The most common symptom of genital warts is a small bump or group of bumps on the genitals. These bumps can appear as whitish or skin-colored lumps on the vulva, vagina, cervix, penis, scrotum, or anus. They may look like little pieces of cauliflower and can range in size from very small to large. In some cases, they may be too small to be visible to the naked eye.
Genital warts may cause itching but usually don't hurt. To diagnose genital warts, a doctor will examine you or take a biopsy (a sample of the wart). They may also take a blood sample to test for HIV and syphilis. Depending on the results, they may refer you to a specialist for further tests.
Genital warts are caused by the human papillomavirus (HPV). This virus is spread through skin-to-skin contact with someone who has it, often during vaginal, anal, or oral sex. In rare cases, genital warts can multiply in large groups in people with weakened immune systems. Genital warts on the cervix or inside the vagina can cause changes in the cervix (dysplasia) that can lead to cervical cancer.
To reduce your risk of getting genital warts, limit your number of sexual partners and get vaccinated. Using a condom every time you have sex is also recommended but won't necessarily protect you from genital warts. If you have warts or red bumps on or around your genitals, if your partner has HPV or another STD, or your partner has genital warts, see your doctor or nurse or contact your local Planned Parenthood health center. Be sure to get screened for cancer of the cervix, vagina, vulva, or anus if you have been diagnosed with genital warts.
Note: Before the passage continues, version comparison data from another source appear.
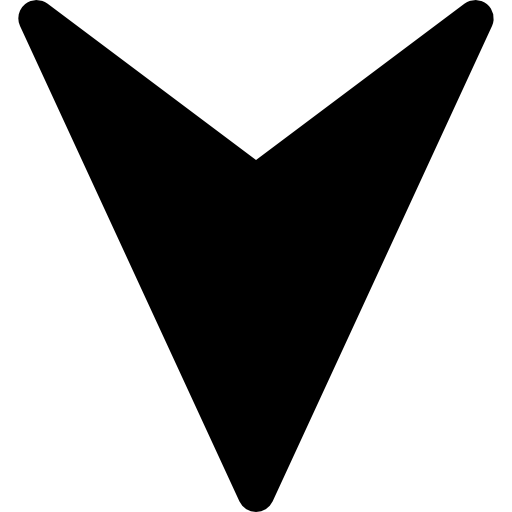
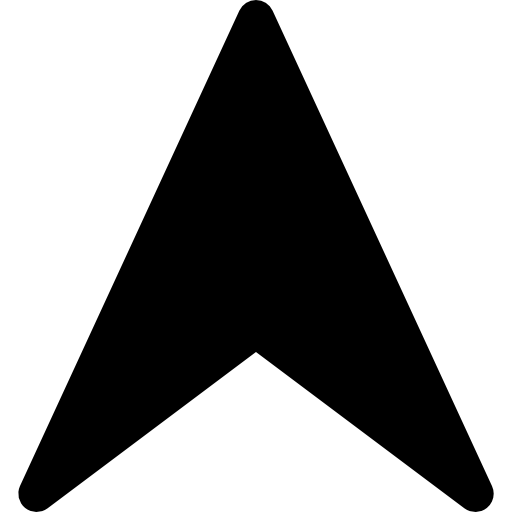
fix targeting arrows and such

diff --git a/New folder/gallery_site/Boss Fights/game.py b/New folder/gallery_site/Boss Fights/game.py
@@ -309,7 +309,7 @@ class Game:
         self.screen.blit(perc_surf, (center_x - perc_surf.get_width() // 2, bar_y2 + (10 - perc_surf.get_height()) // 2))
 
         if self.player_turn:
-            prompt = self.font.render("Player Turn - Use ← → to choose target, SPACE to attack, H to heal", True, (255, 255, 255))
+            prompt = self.font.render("Player Turn - Use <- -> to choose target, SPACE to attack, H to heal", True, (255, 255, 255))
             self.screen.blit(prompt, (10, bar_y2 + 20))
 
     def draw(self) -> None:
@@ -331,9 +331,9 @@ class Game:
             self.screen.blit(hp_surf, (x + 20, 140))
             # show selection arrow if player_turn and selected (scaled to minion size)
             if self.player_turn and self.target_index == i + 1:
-                arrow_w = int(m.image.get_width() * 0.6)
-                arrow_h = int(arrow_w * 0.6)
-                arrow_x = x + m.image.get_width() // 2 - arrow_w // 2
+                arrow_w = 50
+                arrow_h = 50
+                arrow_x = x // 2 - arrow_w // 2
                 arrow_y = 40
                 if self.select_arrow:
                     # cache scaled arrow images by size to avoid repeated scaling
@@ -386,11 +386,29 @@ class Game:
 
         # draw player-turn target arrow over boss if selected
         if self.player_turn and self.target_index == 0:
-            w, _ = self.screen.get_size()
+            arrow_w = 50
+            arrow_h = 50
+            arrow_x = (self.screen.get_width() - arrow_w)// 2
+            arrow_y = 80
             if self.select_arrow:
-                self.screen.blit(self.select_arrow, (w // 2 - 32, 40))
+                # cache scaled arrow images by size to avoid repeated scaling
+                if not hasattr(self, '_arrow_cache'):
+                    self._arrow_cache = {}
+                cache_key = (arrow_w, arrow_h)
+                if cache_key not in self._arrow_cache:
+                    try:
+                        self._arrow_cache[cache_key] = pygame.transform.scale(self.select_arrow, (arrow_w, arrow_h))
+                    except Exception:
+                        self._arrow_cache[cache_key] = None
+                scaled = self._arrow_cache.get(cache_key)
+                if scaled:
+                    self.screen.blit(scaled, (arrow_x, arrow_y))
+                else:
+                    # fallback polygon sized relative to minion
+                    pygame.draw.polygon(self.screen, (255, 255, 255), [(arrow_x + arrow_w // 2, arrow_y), (arrow_x, arrow_y + arrow_h), (arrow_x + arrow_w, arrow_y + arrow_h)])
             else:
-                pygame.draw.polygon(self.screen, (255, 255, 255), [(w // 2, 48), (w // 2 - 12, 64), (w // 2 + 12, 64)])
+                pygame.draw.polygon(self.screen, (255, 255, 255), [(arrow_x + arrow_w // 2, arrow_y), (arrow_x, arrow_y + arrow_h), (arrow_x + arrow_w, arrow_y + arrow_h)])
+
         self.draw_ui()
         fps_surf = self.font.render(str(int(self.clock.get_fps())), True, (255, 255, 255))
         self.screen.blit(fps_surf, (self.screen.get_width() - 30, 10))

diff --git a/New folder/gallery_site/Boss Fights/attacks.py b/New folder/gallery_site/Boss Fights/attacks.py
@@ -118,7 +118,7 @@ class SideWallAttack(Attack):
         super().__init__(name="SideWall", element_type="wind", damage=dmg)
         self.side = side
         self.width_frac = width_frac
-        self.charge_time = 45
+        self.charge_time = 60
         self.active_time = 120
         self.max_number = 1
         self.damage = 0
Genital warts are a common sexually transmitted infection (STI) caused by certain types of human papillomavirus (HPV). They can appear as small bumps on the genitals and can range in size from very small to large. Itching is a common symptom but they usually don't hurt. Genital warts are spread through skin-to-skin contact with someone who has it, often during vaginal, anal, or oral sex.
If you have any symptoms that could be related to genital warts or if your partner has HPV or another STD, see your doctor or nurse or contact your local Planned Parenthood health center for testing and treatment options.